"The data speaks for itself. The ordinance is a valuable tool for our animal control staff. It is successfully making our city safer from dog bites and vicious dog attacks."
The ordinance has also resulted in fewer pit bull dogs being impounded at the city animal shelter. In 2005 there were 502 pit bull and pit bull mixes impounded, compared to only 252 in 2007. This is a drop of 50%. Assistant Director Clay Goddard says that because they are impounding fewer pit bulls, the overcrowding at the shelter has subsided.
"It is the natural tendency of pit bulls to fight, so our animal control staff is forced to segregate them in individual pens. When we have several pit bulls in the shelter simultaneously, this severely limits space for other dogs."
The Pit Bull Ordinance was passed by Springfield City Council on April 17, 2006. It prohibited new pit bulls in the city and required existing pit bulls be sterilized, vaccinated, microchipped and registered annually with Animal Control. Owners are also required to restrain dogs in fenced areas, inside a home or on a leash with a muzzle while off the owner's property.

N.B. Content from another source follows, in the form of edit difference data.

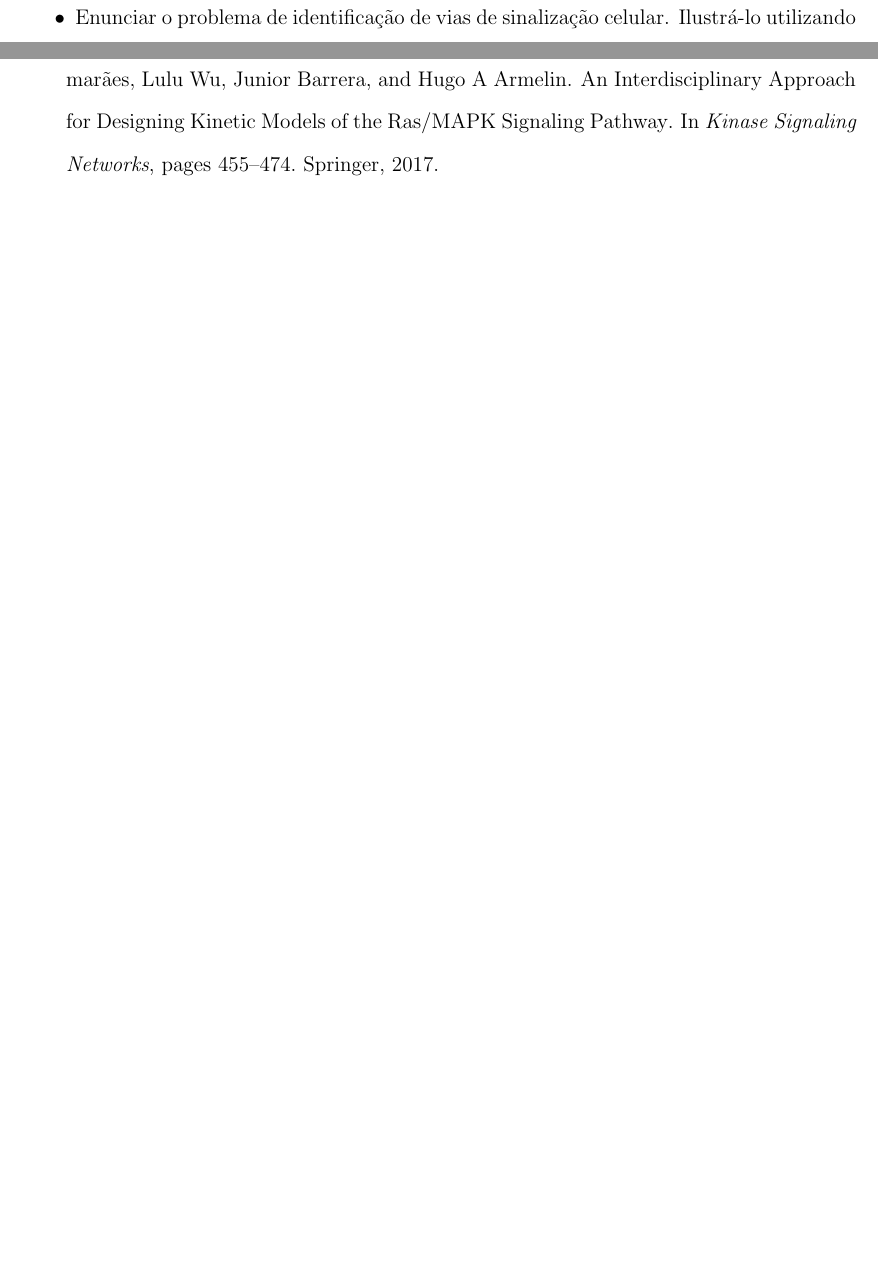
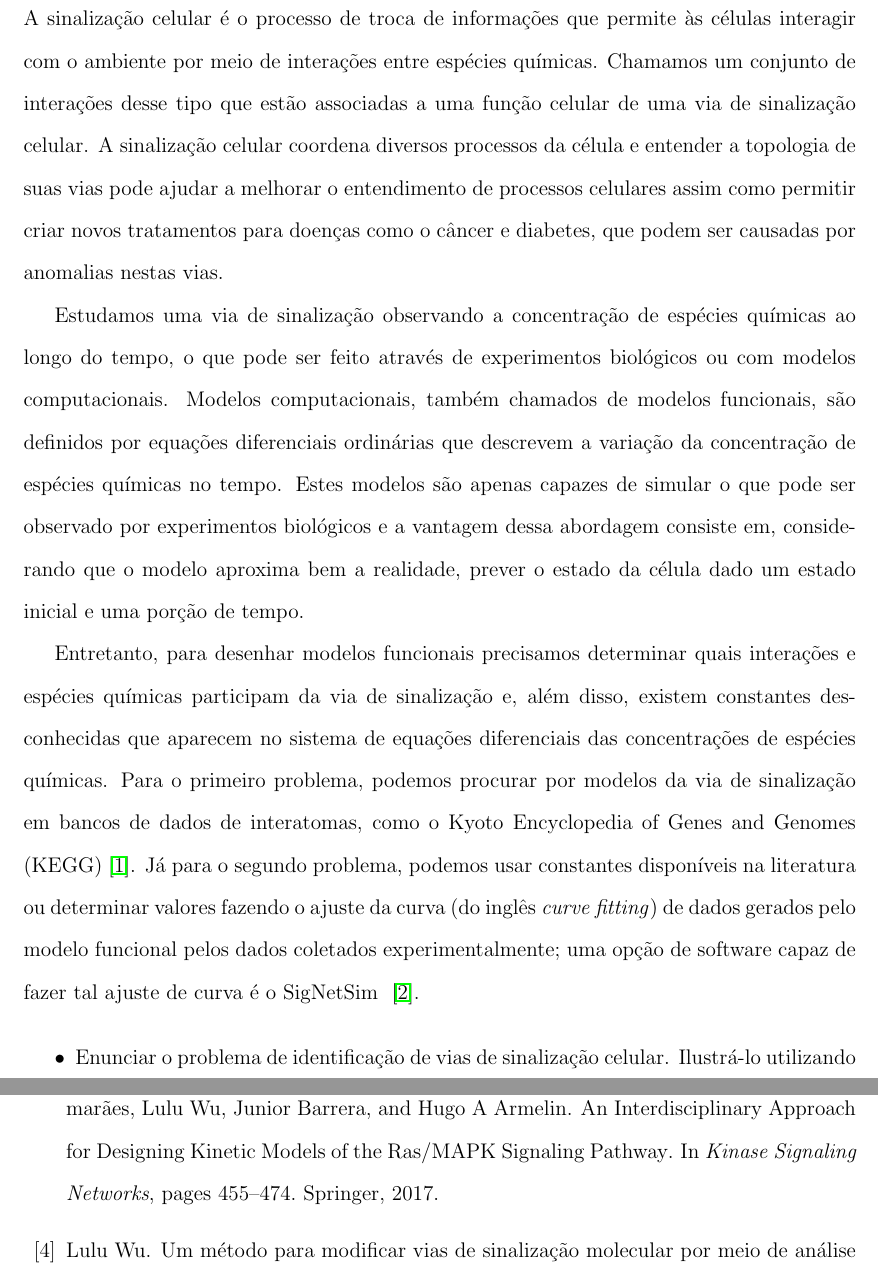
Before and after one commit to gustavoem/proposta_mestrado, a LaTeX paper (projeto/proposta-MSc-gestrela.tex): two parts of pages 4 and 6 of 8 before the commit and two parts of pages 4 and 8 of 9 after it, joined at a grey line, cut at the place of the change, the shorter picture padded with empty space. Compiled offline with pdfLaTeX.

Commit message:
Comecei a introdução. Por enquanto expliquei o que são as vias de sinalização celular e como elas são modeladas.

```diff
--- a/projeto/proposta-MSc-gestrela.tex
+++ b/projeto/proposta-MSc-gestrela.tex
@@ -83,6 +83,39 @@ Laboratório Especial de Toxinologia Aplicada (LETA)\\
 
 \section{Introdução}
 
+A sinalização celular é o processo de troca de informações que permite
+às células interagir com o ambiente por meio de interações entre
+espécies químicas. Chamamos um conjunto de interações desse tipo que
+estão associadas a uma função celular de uma via de sinalização celular.
+A sinalização celular coordena diversos processos da célula e entender
+a topologia de suas vias pode ajudar a melhorar o entendimento de
+processos celulares assim como permitir criar novos tratamentos para
+doenças como o câncer e diabetes, que podem ser causadas por anomalias
+nestas vias.
+
+Estudamos uma via de sinalização observando a concentração de espécies
+químicas ao longo do tempo, o que pode ser feito através de experimentos
+biológicos ou com modelos computacionais. Modelos computacionais, também
+chamados de modelos funcionais, são definidos por equações diferenciais
+ordinárias que descrevem a variação da concentração de espécies químicas
+no tempo. Estes modelos são apenas capazes de simular o que pode ser
+observado por experimentos biológicos e a vantagem dessa abordagem
+consiste em, considerando que o modelo aproxima bem a realidade, prever
+o estado da célula dado um estado inicial e uma porção de tempo.
+
+Entretanto, para desenhar modelos funcionais precisamos determinar
+quais interações e espécies químicas participam da via de sinalização e,
+além disso, existem constantes desconhecidas que aparecem no sistema de
+equações diferenciais das concentrações de espécies químicas. Para o
+primeiro problema, podemos procurar por modelos da via de sinalização
+em bancos de dados de interatomas, como o Kyoto Encyclopedia of Genes
+and Genomes (KEGG) \cite{Kanehisa2000kegg}. Já para o segundo problema,
+podemos usar constantes disponíveis na literatura ou determinar valores
+fazendo o ajuste da curva (do inglês \emph{curve fitting}) de dados
+gerados pelo modelo funcional pelos dados coletados experimentalmente;
+uma opção de software capaz de fazer tal ajuste de curva é o SigNetSim
+~\cite{Noel2017SigNetSim}.
+
 \begin{itemize}
 
 \item Enunciar o problema de identificação de vias de sinalização celular. Ilustrá-lo utilizando o exemplo do paper da Methods in Molecular Biology~\cite{Reis2017interdisciplinary}. Para isto monte uma figura com 4 subfiguras, mostrando a simulação do modelo inicial, e depois com o acréscimo de uma reação (os arquivos das subfiguras estão na pasta ``figures").
```
Also changed, not shown: projeto/proposta-MSc-gestrela.pdf.
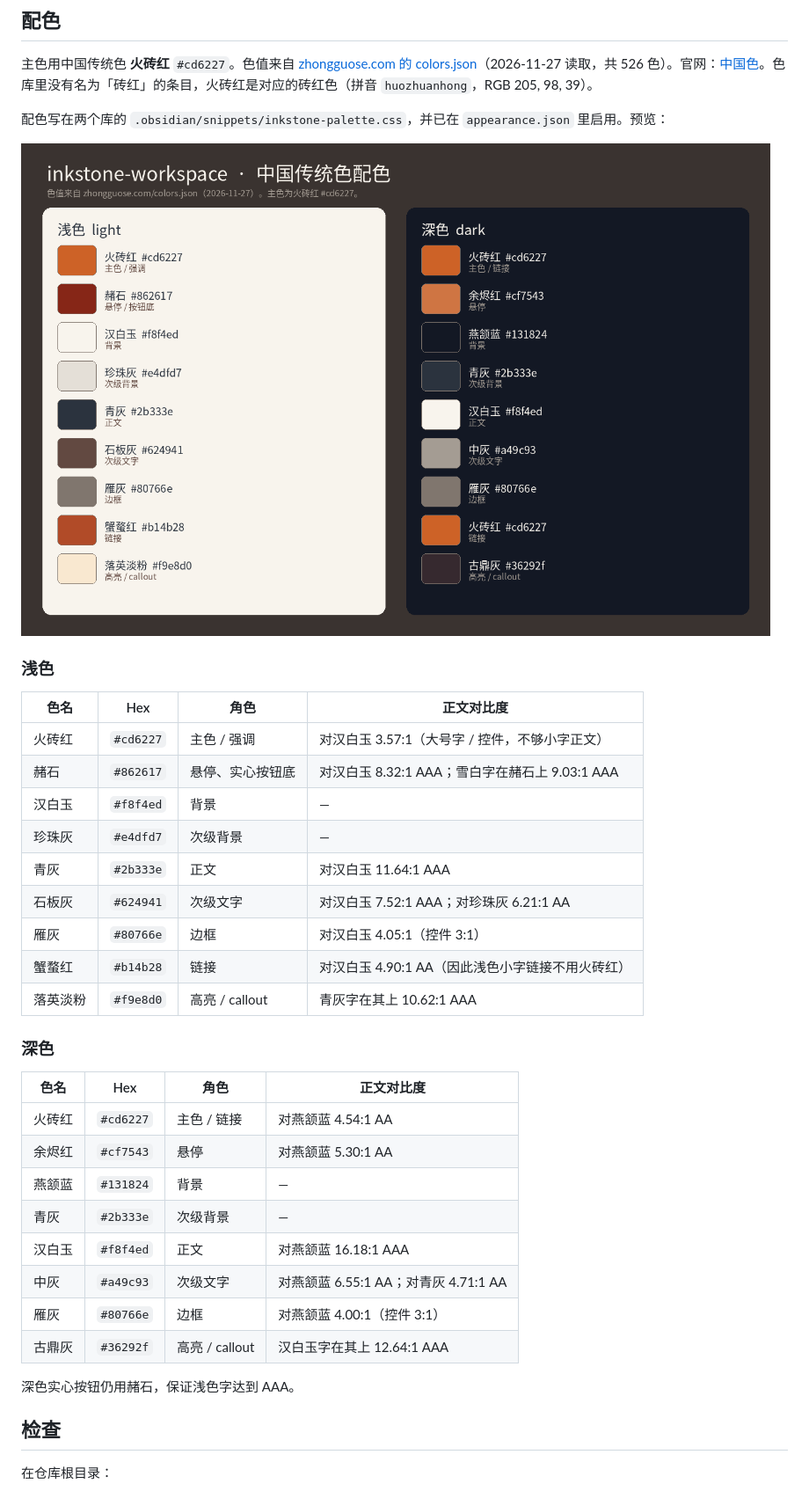
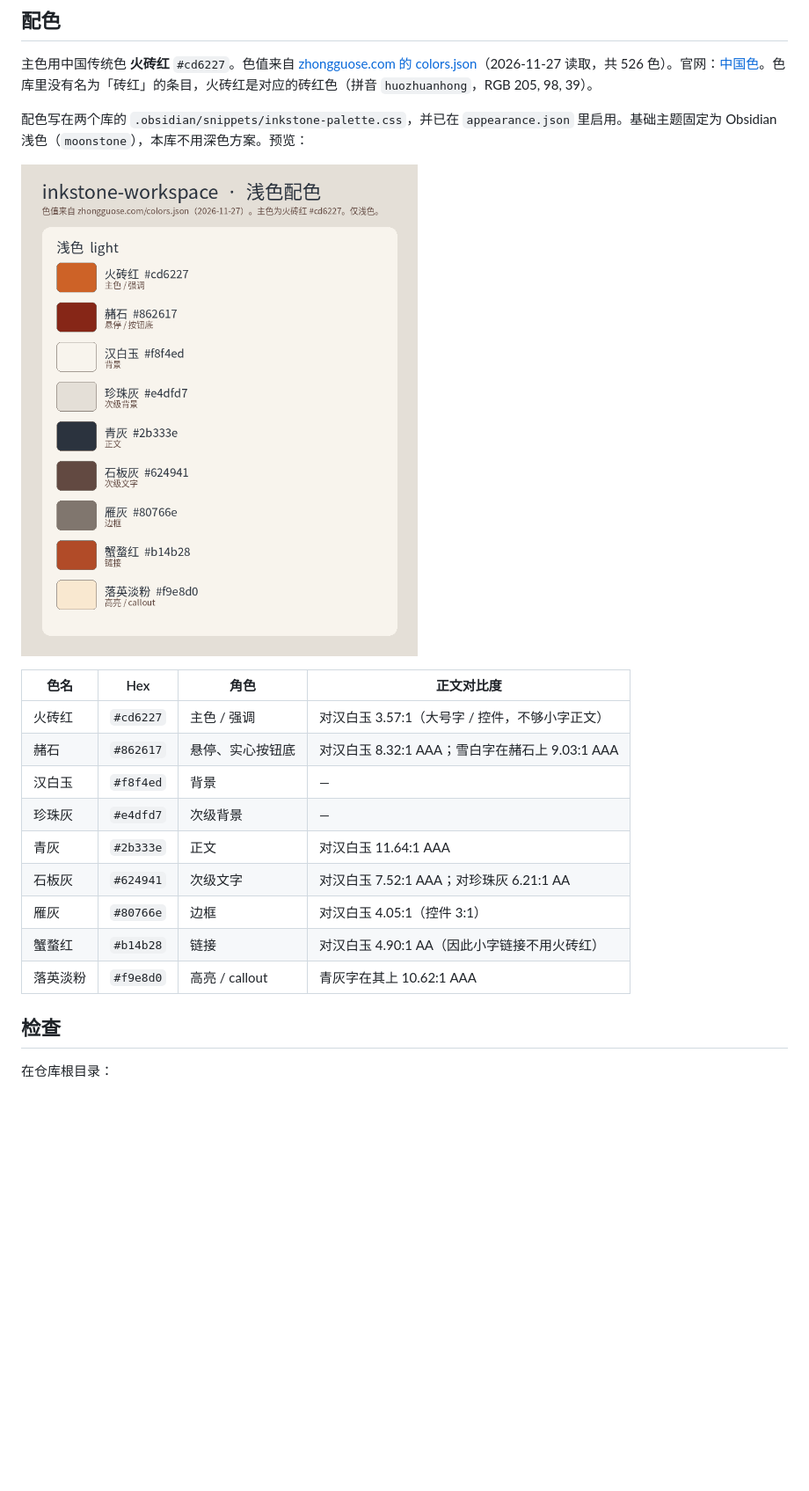
Before and after one commit to alexxhchen-nu/inkstone-workspace, a Markdown page: README.md, the part around the change. Shown at 88% size. Drawn GitHub-style; pictures changed too: docs/palette-preview.png; blank space fills up the shorter version.

Commit message:
feat: use the light palette only (GROK-61)
Alex chose the left/light set. Drop the dark theme from the snippet and
docs, pin appearance.json to moonstone, and regenerate the preview.

```diff
--- a/README.md
+++ b/README.md
@@ -53,11 +53,9 @@
 
 主色用中国传统色 **火砖红** `#cd6227`。色值来自 [zhongguose.com 的 colors.json](https://zhongguose.com/colors.json)（2026-11-27 读取，共 526 色）。官网：[中国色](https://zhongguose.com/)。色库里没有名为「砖红」的条目，火砖红是对应的砖红色（拼音 `huozhuanhong`，RGB 205, 98, 39）。
 
-配色写在两个库的 `.obsidian/snippets/inkstone-palette.css`，并已在 `appearance.json` 里启用。预览：
+配色写在两个库的 `.obsidian/snippets/inkstone-palette.css`，并已在 `appearance.json` 里启用。基础主题固定为 Obsidian 浅色（`moonstone`），本库不用深色方案。预览：
 
-![浅色与深色色板](docs/palette-preview.png)
-
-### 浅色
+![浅色色板](docs/palette-preview.png)
 
 | 色名 | Hex | 角色 | 正文对比度 |
 | --- | --- | --- | --- |
@@ -68,23 +66,8 @@
 | 青灰 | `#2b333e` | 正文 | 对汉白玉 11.64:1 AAA |
 | 石板灰 | `#624941` | 次级文字 | 对汉白玉 7.52:1 AAA；对珍珠灰 6.21:1 AA |
 | 雁灰 | `#80766e` | 边框 | 对汉白玉 4.05:1（控件 3:1） |
-| 蟹蝥红 | `#b14b28` | 链接 | 对汉白玉 4.90:1 AA（因此浅色小字链接不用火砖红） |
+| 蟹蝥红 | `#b14b28` | 链接 | 对汉白玉 4.90:1 AA（因此小字链接不用火砖红） |
 | 落英淡粉 | `#f9e8d0` | 高亮 / callout | 青灰字在其上 10.62:1 AAA |
-
-### 深色
-
-| 色名 | Hex | 角色 | 正文对比度 |
-| --- | --- | --- | --- |
-| 火砖红 | `#cd6227` | 主色 / 链接 | 对燕颔蓝 4.54:1 AA |
-| 余烬红 | `#cf7543` | 悬停 | 对燕颔蓝 5.30:1 AA |
-| 燕颔蓝 | `#131824` | 背景 | — |
-| 青灰 | `#2b333e` | 次级背景 | — |
-| 汉白玉 | `#f8f4ed` | 正文 | 对燕颔蓝 16.18:1 AAA |
-| 中灰 | `#a49c93` | 次级文字 | 对燕颔蓝 6.55:1 AA；对青灰 4.71:1 AA |
-| 雁灰 | `#80766e` | 边框 | 对燕颔蓝 4.00:1（控件 3:1） |
-| 古鼎灰 | `#36292f` | 高亮 / callout | 汉白玉字在其上 12.64:1 AAA |
-
-深色实心按钮仍用赭石，保证浅色字达到 AAA。
 
 ## 检查
 
```
Also changed, not shown: vault/zh-Hans/README.md (+13 -17 lines), vault/zh-Hant/README.md (+13 -17 lines), 5 other files.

The first year the ordinance was enforced, 284 pit bulls were registered. From January through December of 2007, that number dropped to 91. "The direct result of this ordinance has been fewer pit bulls on our city streets," adds Gipson. "We are a safer and healthier community because of the ordinance and the dedicated Animal Control staff who enforce it every day."